Another voice has spoken out against the government plan to excavate vast swathes of heritage landscape in the rush to mine lithium.
And this voice is not simply concerned with heritage; it joins a number of ‘expert warnings’ that lithium is not the answer to Portugal’s path towards decarbonisation .
It belongs to former environmental secretary (PSD) and university professor Joaquim Poças Martins.
Mr Martins argues that the way forwards for Portugal will be in ‘green hydrogen’ – a strategy already being developed by PS Socialists.
He told Lusa: “You cannot destroy a mountain in order to extract a few kilos of lithium”.
This has always been the contention – the outrage expressed by local people in areas ‘identified’ for being ‘rich in lithium deposits’: where is the justification in destroying lives and landscapes for the sake of a few electric batteries for electric cars?
“Batteries won’t be the solution”, Mr Martins insists. “It is simply not possible: there aren’t enough materials in the earth for this effect.
“I am thinking more of hydrogen. Everything is pointing more towards hydrogen as a form of storing energy than batteries”.

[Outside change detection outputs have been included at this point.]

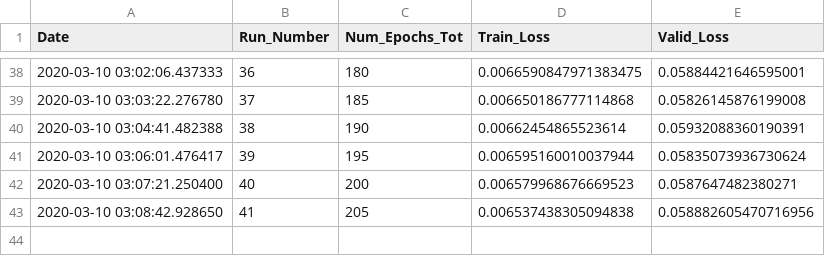
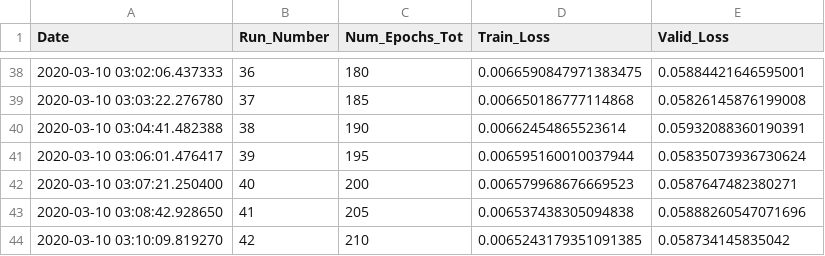
Before and after one commit to rashmi-raviprasad/springboard, a CSV file: faces_capstone2/train_log.csv, drawn as a sheet; only a part is shown, gaps mark what is left out.

Commit message:
trained_210_of_500_epochs

```diff
--- a/faces_capstone2/train_log.csv
+++ b/faces_capstone2/train_log.csv
@@ -42,2 +42,3 @@ Date,Run_Number,Num_Epochs_Tot,Train_Loss,Valid_Loss
 2020-03-10 03:07:21.250400,40,200,0.006579968676669523,0.0587647482380271
-2020-03-10 03:08:42.928650,41,205,0.006537438305094838,0.058882605470716956
+2020-03-10 03:08:42.928650,41,205,0.006537438305094838,0.05888260547071696
+2020-03-10 03:10:09.819270,42,210,0.0065243179351091385,0.058734145835042
```
Also changed, not shown: 1 other file.
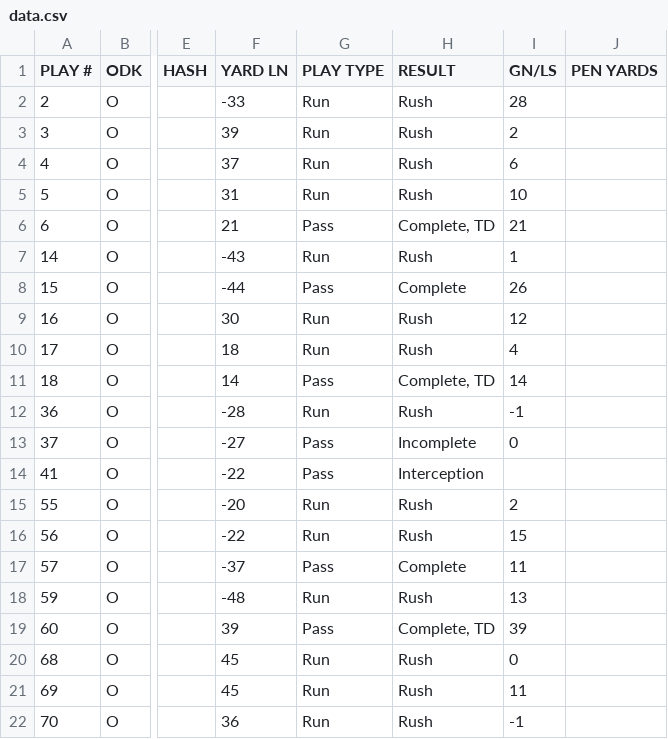
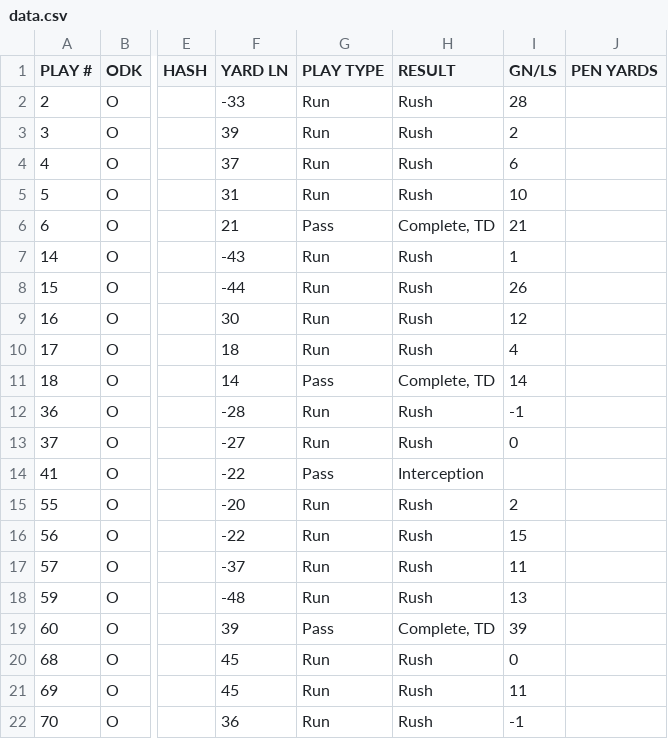
Before and after one commit to gilpins/JT-WilHi-Offense-Playlist-Sample, a CSV file: data.csv, drawn as a sheet; only a part is shown, gaps mark what is left out; the diff names each change by its address in the sheet, - before the commit and + after, or states it on an @@ line.

Commit message:
Update data.csv

```diff
--- a/data.csv
+++ b/data.csv
-G8 (PLAY TYPE): Pass
+G8 (PLAY TYPE): Run
-H8 (RESULT): Complete
+H8 (RESULT): Rush
-G13 (PLAY TYPE): Pass
+G13 (PLAY TYPE): Run
-H13 (RESULT): Incomplete
+H13 (RESULT): Rush
-G17 (PLAY TYPE): Pass
+G17 (PLAY TYPE): Run
-H17 (RESULT): Complete
+H17 (RESULT): Rush
```
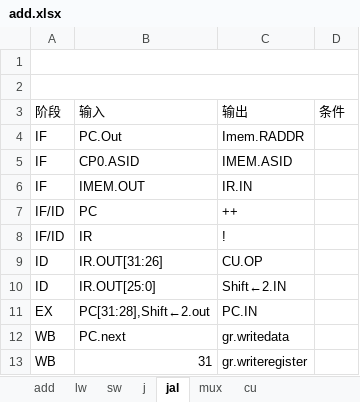
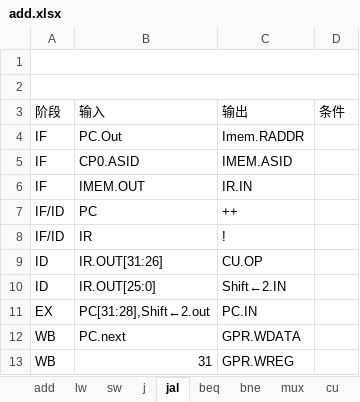
Before and after one commit to ccxx2c2/mips-multi-cycled-cpu, an Excel workbook: add.xlsx, sheet jal, drawn as a sheet; values as stored, in another font and other column widths than the file's, no borders; the diff names each change by its address in the sheet, - before the commit and + after, or states it on an @@ line.

```diff
--- a/add.xlsx (sheet jal)
+++ b/add.xlsx (sheet jal)
+sheet tab: beq
+sheet tab: bne
-C12: gr.writedata
+C12: GPR.WDATA
-C13: gr.writeregister
+C13: GPR.WREG
```
Also changed, not shown: sheet cu, other sheet tabs, 5 other files.
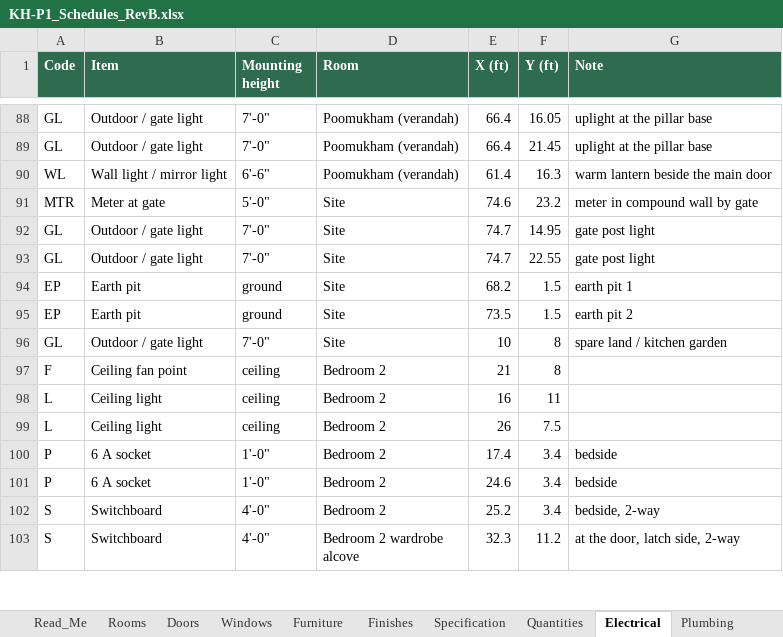
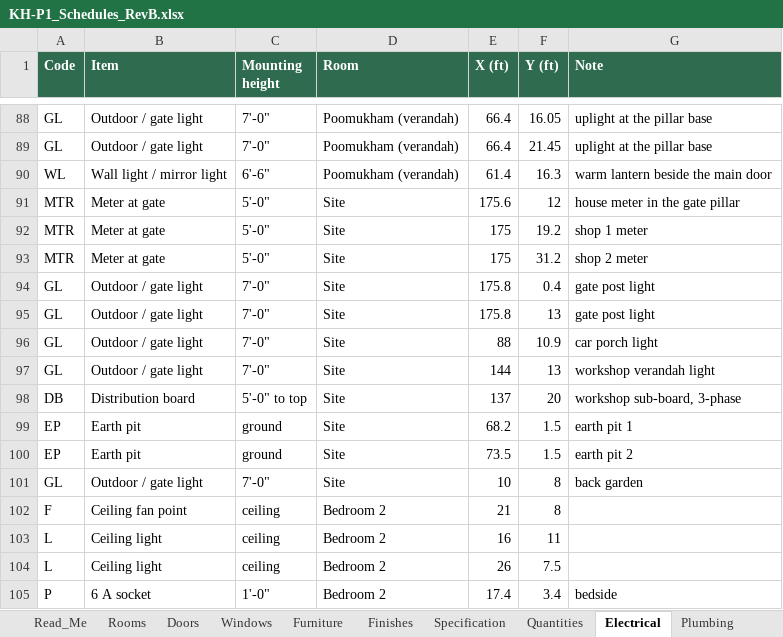
Before and after one commit to tilak-puli/House-plan, an Excel workbook: 03_Schedules/KH-P1_Schedules_RevB.xlsx, sheet Electrical, drawn as a sheet; only a part is shown, gaps mark what is left out; the shorter side is filled out with more unchanged rows; values as stored, in another font and other column widths than the file's, no borders; addresses are those after the commit; the diff names each change by its address in the sheet, - before the commit and + after, or states it on an @@ line.

```diff
--- a/03_Schedules/KH-P1_Schedules_RevB.xlsx (sheet Electrical)
+++ b/03_Schedules/KH-P1_Schedules_RevB.xlsx (sheet Electrical)
-E91 (X (ft)): 74.6
+E91 (X (ft)): 175.6
-F91 (Y (ft)): 23.2
+F91 (Y (ft)): 12
-G91 (Note): meter in compound wall by gate
+G91 (Note): house meter in the gate pillar
+row 92: MTR | Meter at gate | 5'-0" | Site | 175 | 19.2 | shop 1 meter
+row 93: MTR | Meter at gate | 5'-0" | Site | 175 | 31.2 | shop 2 meter
-E94:E95 (X (ft)): 74.7
+E94:E95 (X (ft)): 175.8
-F94 (Y (ft)): 14.95
+F94 (Y (ft)): 0.4
-F95 (Y (ft)): 22.55
+F95 (Y (ft)): 13
+row 96: GL | Outdoor / gate light | 7'-0" | Site | 88 | 10.9 | car porch light
+row 97: GL | Outdoor / gate light | 7'-0" | Site | 144 | 13 | workshop verandah light
+row 98: DB | Distribution board | 5'-0" to top | Site | 137 | 20 | workshop sub-board, 3-phase
-G101 (Note): spare land / kitchen garden
+G101 (Note): back garden
```
Also changed, not shown: sheet Plumbing, sheet Open_Issues, sheet Decisions, sheet Quantities, 15 other files.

He simplified his argument by explaining that “in half a dozen years” the lithium deposits ‘identified in Portugal’ may well have run dry.
Then “we will have a serious problem” – not least because of the destruction the lithium mining itself will have created.
“On the other hand, so called green hydrogen can be produced, and when it burns the final product is water, not carbon dioxide”
Energy, in the final analysis, “is one of the principal problems for the future” as well as being “part of the solution.
“The world of safe, abundant, cheap energy will allow many more people to live on earth, everywhere, and live better”, he stressed. But this “does not come from current solutions”.
Even when it comes to hydrogen, “the technology is still in maturity, that is the large-scale industrial development of green hydrogen in which, for example, solar energy is used in abundance to produce hydrogen, which can be used when there is no sun”.
The specialist who has headed up Porto University’s hydraulics, water resources and environment section of the Faculty of Engineering for decades, says “everything points” to an increasing use of offshore photovoltaic (solar) and eolic (wind) energy, along the lines of the model in Viana do Castelo, with massive turbines.
“The science is there”, he explains. It is simply that technology is taking its time to catch up: a car powered by green hydrogen, a plane, everything in fact, would be “much too expensive now because the technology is not yet mature enough, but it will be in five or 10 years time.
“This is the solution, it won’t be (lithium) batteries”.
Nonetheless, he accepts that in areas where “social and environmental impacts” would be negligible, then “yes” lithium mining makes some sense.
“Destroying entire hillside ranges, displacing people, to extract a small quantity of lithium for private use, much less so”.
Joaquim Poças Martins’ comments have been widely repeated by national media today, but it is unclear how the government will receive them.
Less than two months ago, environment minister João Pedro Matos Fernandes – albeit a minister who may well be replaced in the new government to emerge in February – has said that “exploration of lithium (in Portugal) is an inevitable path” and that “lithium is essential for decarbonisation” and for “digitalisation”.
Mr Matos Fernandes has also said it is vitally important for Portugal to ‘exploit” (in this case mine) the raw materials that it has, as there is currently a worldwide lack of raw materials.